39. FELGILD of FARNE:|
After St. Cuthbert died in 687 his hermitage on the Inner Fame Island was occupied by two hermits in succession. The first was Aethelwald (see last month). He died after 12 years as a hermit and was followed by Felgild.
Aethelwald had had to put up with a very draughty hermitage but when Felgild indicated that he wished to go there the bishop of the time, Eadfrith (the same man who wrote and painted the Lindisfarne Gospels) decided that the hermitage should be restored since, as Bede said, 'it was falling to pieces through age. So Felgild, now in his windproof oratory, had no use for the calfskin that his predecessor had used for creating a wind- proof corner. Enter the relic-hunters, asking for some relic of either Cuthbert or Aethelwald. Felgild decided to divide the calfskin among them, but first he tried an experiment. It seems that he suffered from some kind of rash and swelling of the face,which had got worse since he had taken up the solitary life. So he put part of the calfskin into water and washed his face with it. All the disfigurement disappeared. Bede had this story from a devout priest in his own monastery, who had seen Felgild's face both before and after!
Felgild afterwards lived as a hermit there for many years, in complete freedom from this affliction, but nothing more is known of him.
We have no further information about hermits on the Inner Fame until after the Norman Conquest (1066). It may simply be that Bede died in 735, and no narrator of similar skill followed him.
We can be very sceptical about the miracles of this period, and many modem people are. But I have been struck by the number of times miracles are claimed through objects that have had some connection with a saint. For example, the wood of St. Oswald' cross worked miracles, as did the earth from the place where he died. The water in which St. Cuthbert's body was washed gave miraculous properties to the earth where it was poured away. We can't understand the early Middle Ages unless we can sympathise with people who really believed these things.
It was a different view of reality... and sometimes it worked!
Gildas was a Briton (not English), born about the year 500 in the northern kingdom of Strathclyde, but educated at a monastery in South Wales. For modern historians he is mainly important for a book he wrote when he was 43 years old called The Ruin of Britain. Although intended as a denunciation of the corruption of the supposedly Christian British rulers the book is prefaced by the only contemporary account we have of those confused years when parts of Britain, through the coming of the Anglo-Saxons, were being turned into England. Though very inaccurate the book is full of picturesque phrases e.g. he speaks of 'the foul hordes of the Scots and the Picts, like dark throngs of worms that wriggle out of narrow fissures in the rock when the sun is high and the weather grows warm'. As we might now say, they came out of the woodwork.

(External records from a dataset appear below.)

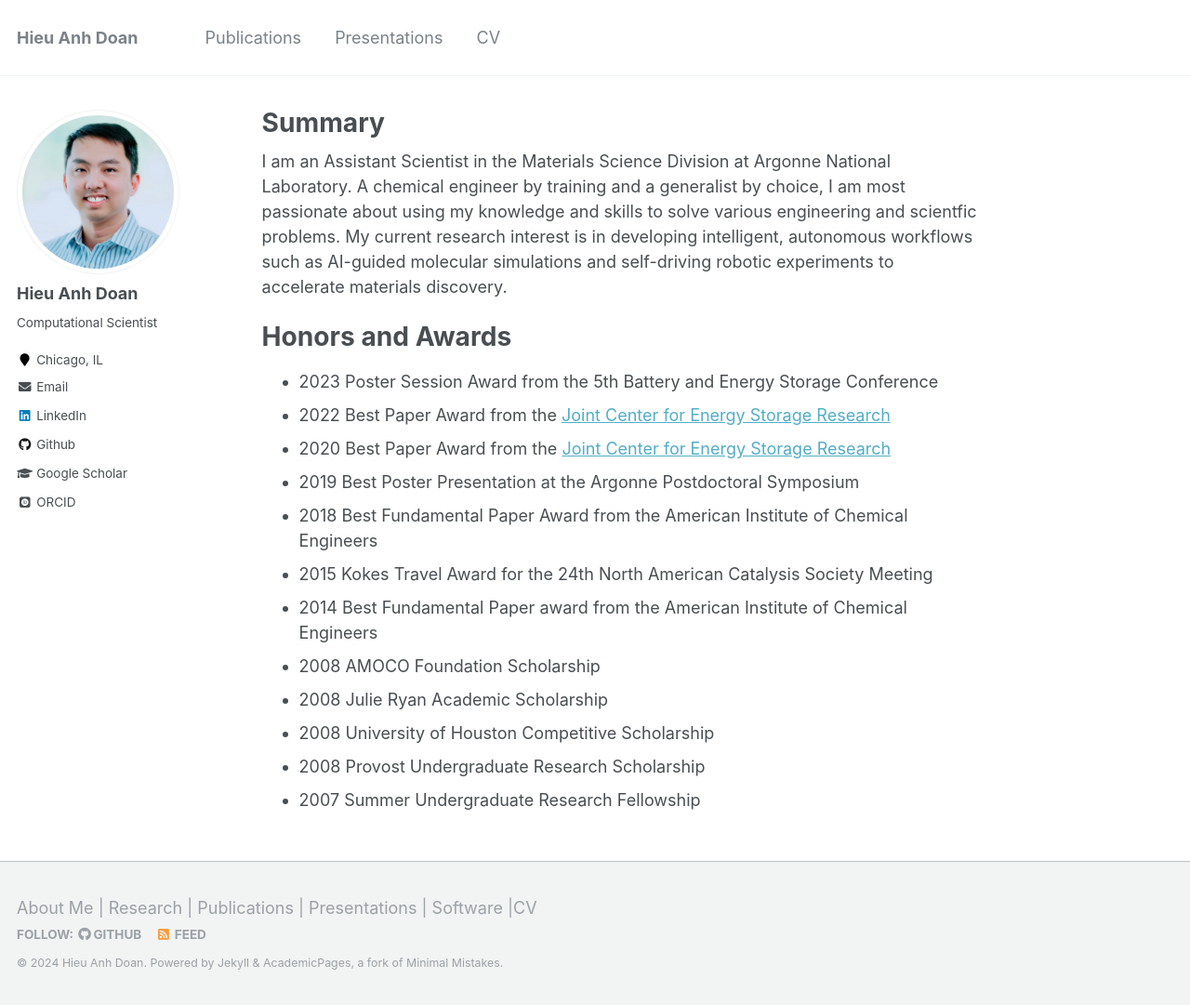
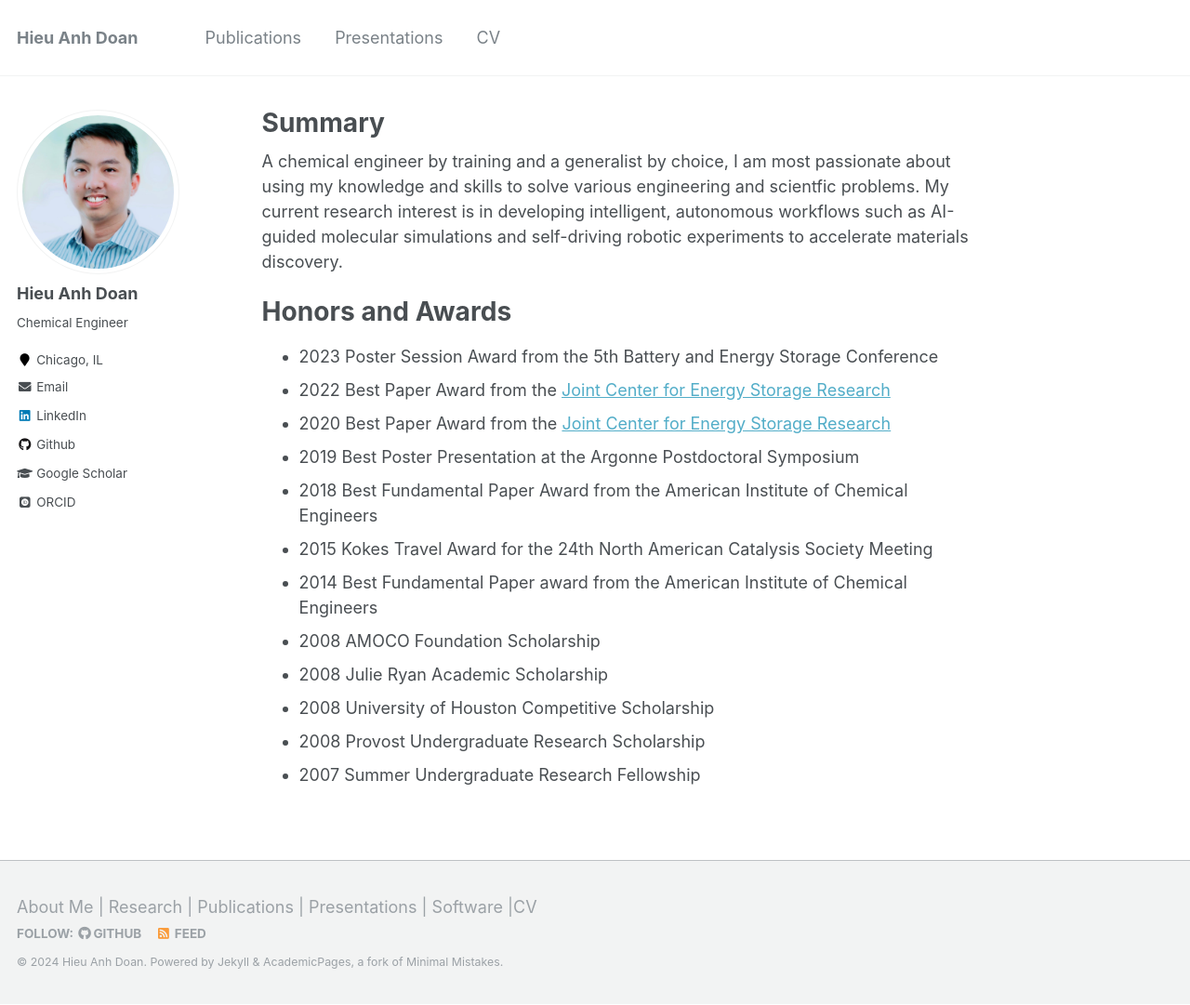
Before and after one commit to hieuadoan/hieuadoan.github.io, a Jekyll site: the page built from _pages/about.md, in a window 1280 px wide and 1081 px high. Shown: the whole window at 93% size. Built offline with Jekyll 4.4.1, drawn with Linux system fonts in a browser that asks for light colours; some web fonts are replaced.

Commit message:
Updated personal information

```diff
--- a/_config.yml
+++ b/_config.yml
@@ -82,7 +82,7 @@
 author:
   name             : "Hieu Anh Doan"
   avatar           : "profilePic.jpg"
-  bio              : "Computational Scientist"
+  bio              : "Chemical Engineer"
   location         : "Chicago, IL"
   employer         :
   pubmed           : #"https://www.ncbi.nlm.nih.gov/pubmed/?term=john+snow"
--- a/_pages/about.md
+++ b/_pages/about.md
@@ -8,7 +8,7 @@
   - /about.html
 ---
 
-I am an Assistant Scientist in the Materials Science Division at Argonne National Laboratory. A chemical engineer by training and a generalist by choice, I am most passionate about using my knowledge and skills to solve various engineering and scientfic problems. My current research interest is in developing intelligent, autonomous workflows such as AI-guided molecular simulations and self-driving robotic experiments to accelerate materials discovery.
+A chemical engineer by training and a generalist by choice, I am most passionate about using my knowledge and skills to solve various engineering and scientfic problems. My current research interest is in developing intelligent, autonomous workflows such as AI-guided molecular simulations and self-driving robotic experiments to accelerate materials discovery.
 
 Honors and Awards
 ===
```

But in his own day Gildas was important not as a historian but as a monastic founder and reformer. Perhaps his book gave the impetus to many to seek an alternative society in the monasteries. Certainly it was just at this time that monasticism as it were exploded in the Celtic countries. Gildas appears to have been a leader among the British monks in Wales and also a very respected figure in Ireland. Irish monks became his disciples, and he both visited many Irish monasteries and wrote letters to them. There are also several dedications to 'Gildas' in Brittany, but it is not completely certain that this is not a different saint of the same name.
With us in Northumbria Gildas has a two-fold if rather remote connection. First, his work was read by and absorbed by our own historian Bede, whose thinking in part was shaped by it. Secondly, his encouragement in the early growth of Irish monasticism was to bear

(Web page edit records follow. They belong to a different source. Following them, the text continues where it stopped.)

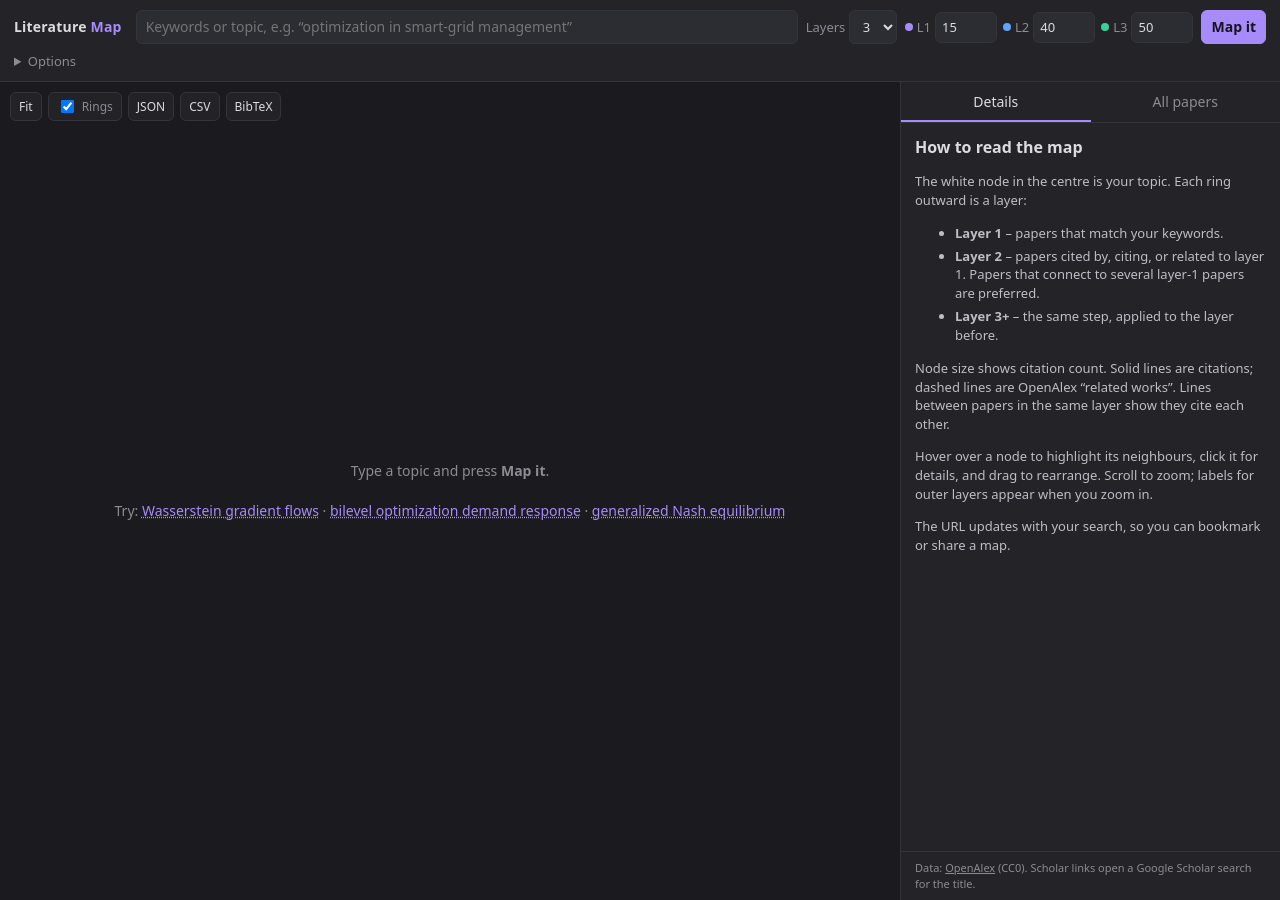
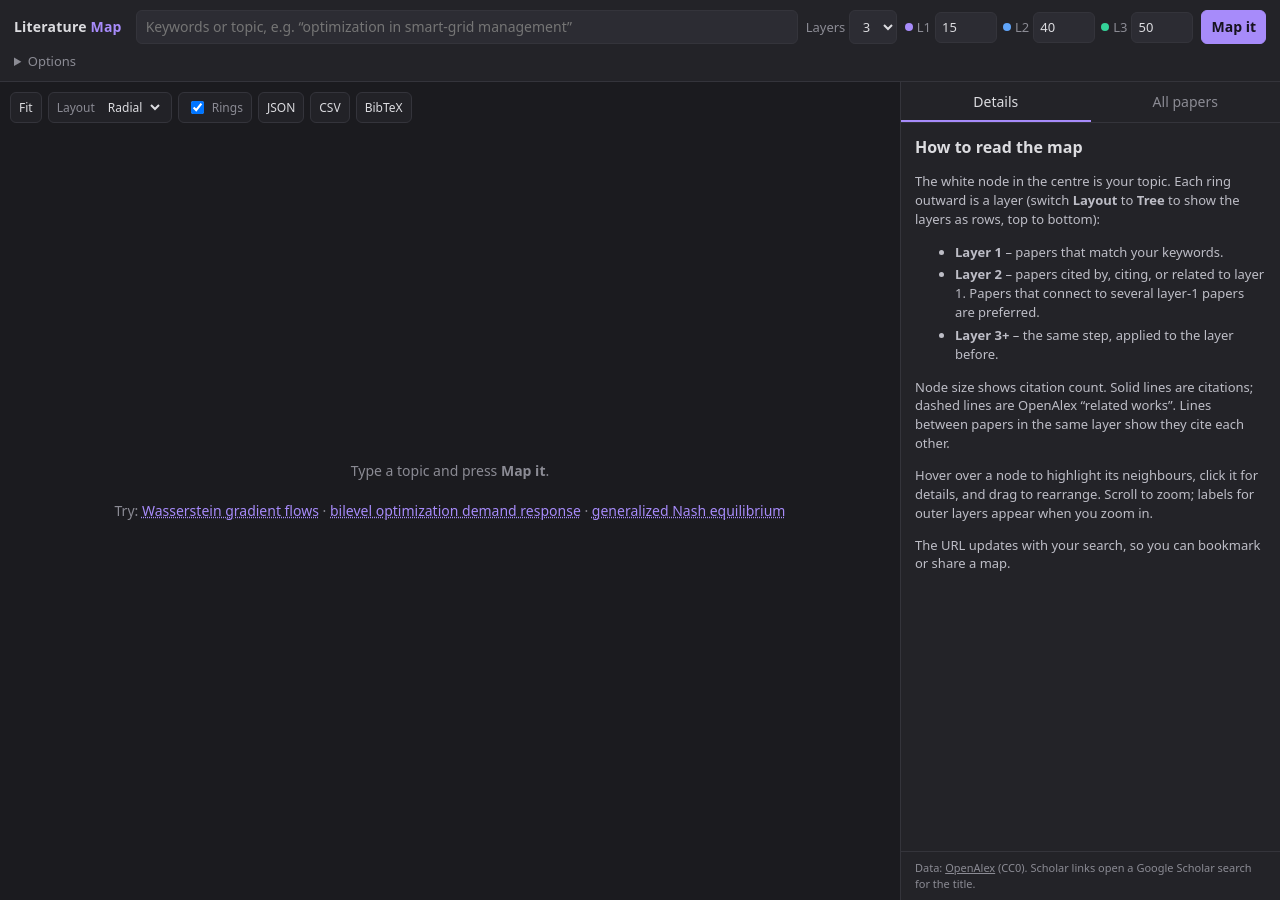
Before and after one commit to parinchaipunya/parinchaipunya.github.io, a Jekyll site: the page assets/literaturemap/app.html, which Jekyll copies as it is, in a window 1280 px wide. Built offline with Jekyll 4.4.1, drawn with Linux system fonts in a browser that asks for light colours; part of the change alters nothing that is shown.

Commit message:
Files changed:  M assets/literaturemap/app.html committed by PC.

```diff
--- a/assets/literaturemap/app.html
+++ b/assets/literaturemap/app.html
@@ -59,6 +59,8 @@
 
   .toolbar { position: absolute; top: 10px; left: 10px; display: flex; gap: 6px; flex-wrap: wrap; }
   .toolbar button, .toolbar label { font-size: 12px; padding: 4px 8px; background: rgba(35,35,40,.9); }
+  .toolbar select { font-size: 12px; padding: 1px 4px; background: transparent; border: 0; }
+  .guide { stroke: #2e2e35; stroke-dasharray: 4 6; }
   .toolbar label { border: 1px solid var(--line); border-radius: 6px; display: flex; gap: 5px; align-items: center; color: var(--muted); }
   #legend { position: absolute; bottom: 10px; right: 10px; background: rgba(35,35,40,.9); border: 1px solid var(--line); border-radius: 8px; padding: 8px 10px; font-size: 12px; color: var(--muted); }
   #legend div { display: flex; align-items: center; gap: 6px; }
@@ -147,7 +149,10 @@
     <svg id="svg"></svg>
     <div class="toolbar">
       <button id="fit" type="button">Fit</button>
-      <label><input id="rings" type="checkbox" checked> Rings</label>
+      <label>Layout
+        <select id="layout"><option value="radial">Radial</option><option value="tree">Tree</option></select>
+      </label>
+      <label><input id="rings" type="checkbox" checked> <span id="ringsTxt">Rings</span></label>
       <button id="expJson" type="button">JSON</button>
       <button id="expCsv" type="button">CSV</button>
       <button id="expBib" type="button">BibTeX</button>
@@ -182,6 +187,7 @@
   const FIELDS = 'id,doi,display_name,publication_year,cited_by_count,authorships,primary_location,referenced_works,related_works,abstract_inverted_index,type';
   const COLORS = ['#f4f4f6', '#a78bfa', '#60a5fa', '#34d399', '#fbbf24', '#fb7185'];
   const RING = 150;
+  const TIER = 210, SLOT = 30;   // tree layout: vertical gap between layers, horizontal gap between papers
   const $ = s => document.querySelector(s);
   const color = L => COLORS[Math.min(L, COLORS.length - 1)];
   const esc = s => String(s ?? '').replace(/[&<>"']/g, c => ({ '&': '&amp;', '<': '&lt;', '>': '&gt;', '"': '&quot;', "'": '&#39;' }[c]));
@@ -495,15 +501,59 @@
     .force('charge', d3.forceManyBody().strength(d => d.isTopic ? 0 : -140).distanceMax(1200))
     .force('collide', d3.forceCollide(d => radius(d) + 3))
     .force('radial', d3.forceRadial(d => d.layer * RING, 0, 0).strength(0.8))
+    .force('tx', d3.forceX(d => d.tx || 0).strength(0))
+    .force('ty', d3.forceY(d => d.layer * TIER).strength(0))
     .alphaDecay(0.02)
     .on('tick', ticked);
+
+  const isTree = () => $('#layout').value === 'tree';
+
+  // Tree layout: each layer is a row; papers in a row are ordered by the mean
+  // position of their parents in the row above, so links mostly run straight down.
+  function treeTargets() {
+    const byLayer = d3.groups([...state.nodes.values()].filter(n => !n.isTopic), d => d.layer)
+      .sort((a, b) => a[0] - b[0]);
+    const topic = state.nodes.get('TOPIC');
+    if (topic) topic.tx = 0;
+    for (const [L, row] of byLayer) {
+      const key = n => {
+        const ps = [...(adj.get(n.id) || [])].map(id => state.nodes.get(id)).filter(p => p && p.layer < L && p.tx != null);
+        return ps.length ? d3.mean(ps, p => p.tx) : (n.tx ?? n.x ?? 0);
+      };
+      row.map(n => ({ n, k: key(n) })).sort((a, b) => a.k - b.k || b.n.cites - a.n.cites)
+        .forEach(({ n }, i) => { n.tx = (i - (row.length - 1) / 2) * SLOT; });
+    }
+  }
+
+  function applyLayout(kick) {
+    const tree = isTree();
+    if (tree) treeTargets();
+    const guides = $('#rings').checked;
+    sim.force('radial').strength(tree ? 0 : guides ? 0.8 : 0.02);
+    sim.force('tx').strength(tree ? 0.35 : 0);
+    sim.force('ty').strength(tree ? (guides ? 1 : 0.1) : 0);
+    sim.force('charge').strength(d => d.isTopic ? 0 : tree ? -30 : -140);
+    sim.force('link').distance(l => l.kind === 'topic' ? (tree ? TIER : RING) : 45)
+      .strength(l => l.kind === 'topic' ? 0.03 : (tree ? 0.05 : 0.25) / Math.max(1, Math.min(deg(l.source), deg(l.target))));
+    $('#ringsTxt').textContent = tree ? 'Rows' : 'Rings';
+    labelSel.attr('text-anchor', d => d.isTopic ? 'middle' : 'start');
+    drawRings();
+    if (kick) sim.alpha(0.9).restart();
+  }
 
   function ticked() {
     linkSel.attr('x1', d => d.source.x).attr('y1', d => d.source.y)
       .attr('x2', d => d.target.x).attr('y2', d => d.target.y);
     nodeSel.attr('cx', d => d.x).attr('cy', d => d.y);
-    labelSel.attr('x', d => d.isTopic ? d.x : d.x + radius(d) + 3)
-      .attr('y', d => d.isTopic ? d.y - 22 : d.y + 3.5);
+    if (isTree()) {
+      labelSel.attr('x', d => d.isTopic ? d.x : d.x + radius(d) + 2)
+        .attr('y', d => d.isTopic ? d.y - 22 : d.y + 3.5)
+        .attr('transform', d => d.isTopic ? null : `rotate(55 ${d.x} ${d.y})`);
+    } else {
+      labelSel.attr('x', d => d.isTopic ? d.x : d.x + radius(d) + 3)
+        .attr('y', d => d.isTopic ? d.y - 22 : d.y + 3.5)
+        .attr('transform', null);
+    }
   }
 
   const drag = d3.drag()
@@ -547,7 +597,7 @@
       .attr('text-anchor', d => d.isTopic ? 'middle' : 'start')
       .text(labelText);
 
-    drawRings();
+    applyLayout(false);
     applyHighlight();
     updateLegend();
     renderList();
@@ -566,9 +616,15 @@
     const show = $('#rings').checked;
     const maxL = d3.max([...state.nodes.values()], d => d.layer) || 0;
     const data = show ? d3.range(1, maxL + 1) : [];
-    ringG.selectAll('circle').data(data).join('circle').attr('class', 'ring').attr('r', d => d * RING);
+    const tree = isTree();
+    ringG.selectAll('circle').data(tree ? [] : data).join('circle').attr('class', 'ring').attr('r', d => d * RING);
+    const xs = [...state.nodes.values()].map(d => d.tx || 0);
+    const x0 = (d3.min(xs) || 0) - 60, x1 = (d3.max(xs) || 0) + 60;
+    ringG.selectAll('line').data(tree ? data : []).join('line').attr('class', 'guide')
+      .attr('x1', x0).attr('x2', x1).attr('y1', d => d * TIER).attr('y2', d => d * TIER);
     ringG.selectAll('text').data(data).join('text').attr('class', 'ringlabel')
-      .attr('x', 0).attr('y', d => -d * RING - 6).attr('text-anchor', 'middle').text(d => `layer ${d}`);
+      .attr('x', tree ? x0 - 8 : 0).attr('y', d => tree ? d * TIER + 4 : -d * RING - 6)
+      .attr('text-anchor', tree ? 'end' : 'middle').text(d => `layer ${d}`);
   }
 
   function applyHighlight() {
@@ -590,8 +646,10 @@
     const nodes = [...state.nodes.values()];
     if (!nodes.length) return;
     const { width, height } = svg.node().getBoundingClientRect();
-    const xs = nodes.map(d => d.x), ys = nodes.map(d => d.y);
-    const x0 = Math.min(...xs), x1 = Math.max(...xs), y0 = Math.min(...ys), y1 = Math.max(...ys);
+    // in tree mode frame the rows themselves (plus room for slanted labels), not nodes still settling
+    const tree = isTree();
+    const xs = nodes.map(d => tree ? (d.tx || 0) : d.x), ys = nodes.map(d => tree ? d.layer * TIER : d.y);
+    const x0 = Math.min(...xs), x1 = Math.max(...xs) + (tree ? 80 : 0), y0 = Math.min(...ys) - (tree ? 30 : 0), y1 = Math.max(...ys) + (tree ? 120 : 0);
     const k = Math.min(2, 0.9 * Math.min(width / (x1 - x0 + 120), height / (y1 - y0 + 120)));
     const t = d3.zoomIdentity.translate(width / 2 - k * (x0 + x1) / 2, height / 2 - k * (y0 + y1) / 2).scale(k);
     (animate ? svg.transition().duration(600) : svg).call(zoom.transform, t);
@@ -666,7 +724,7 @@
   function showHelp() {
     $('#details').innerHTML = `<div class="help">
       <h2>How to read the map</h2>
-      <p>The white node in the centre is your topic. Each ring outward is a layer:</p>
+      <p>The white node in the centre is your topic. Each ring outward is a layer (switch <b>Layout</b> to <b>Tree</b> to show the layers as rows, top to bottom):</p>
       <ul>
         <li><b>Layer 1</b> – papers that match your keywords.</li>
         <li><b>Layer 2</b> – papers cited by, citing, or related to layer 1. Papers that connect to several layer‑1 papers are preferred.</li>
@@ -760,10 +818,20 @@
   // ---------- misc UI ----------
   function status(msg, err) { const el = $('#status'); el.textContent = msg || ''; el.classList.toggle('err', !!err); }
   $('#fit').onclick = () => fit(true);
-  $('#rings').onchange = () => {
-    sim.force('radial').strength($('#rings').checked ? 0.8 : 0.02);
-    drawRings(); sim.alpha(0.6).restart();
+  $('#rings').onchange = () => applyLayout(true);
+  $('#layout').onchange = () => {
+    store.set('litmap.layout', $('#layout').value);
+    const p = new URLSearchParams(location.hash.slice(1));
+    if (p.get('q')) {
+      if (isTree()) p.set('layout', 'tree'); else p.delete('layout');
+      const h = '#' + p;
+      history.replaceState(null, '', h);
+      try { if (window.parent !== window) window.parent.history.replaceState(null, '', h); } catch {}
+    }
+    applyLayout(true);
+    setTimeout(() => fit(true), 1200);
   };
+  $('#layout').value = store.get('litmap.layout', 'radial') === 'tree' ? 'tree' : 'radial';
   $('#form').addEventListener('submit', e => { e.preventDefault(); build(); });
   document.querySelectorAll('#empty .ex').forEach(el => el.onclick = () => { $('#q').value = el.textContent; build(); });
 
@@ -775,6 +843,7 @@
     const p = new URLSearchParams({ q, layers: o.layers, n: o.counts.join('-'), per: o.perNode,
       refs: +o.refs, rel: +o.related, cit: +o.citing, sort: o.seedSort });
     if (o.fromYear) p.set('from', o.fromYear);
+    if (isTree()) p.set('layout', 'tree');
     history.replaceState(null, '', '#' + p);
     try { if (window.parent !== window) window.parent.history.replaceState(null, '', '#' + p); } catch {}
   }
@@ -789,6 +858,7 @@
     if (p.has('refs')) $('#refs').checked = p.get('refs') === '1';
     if (p.has('rel')) $('#related').checked = p.get('rel') === '1';
     if (p.has('cit')) $('#citing').checked = p.get('cit') === '1';
+    $('#layout').value = p.get('layout') === 'tree' ? 'tree' : 'radial';
     return true;
   }
 
```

fruit for us eventually in the mission of St. Aidan.
Gildas died in about 570. So he did not live to see the final ruin of Britain and the English conquest.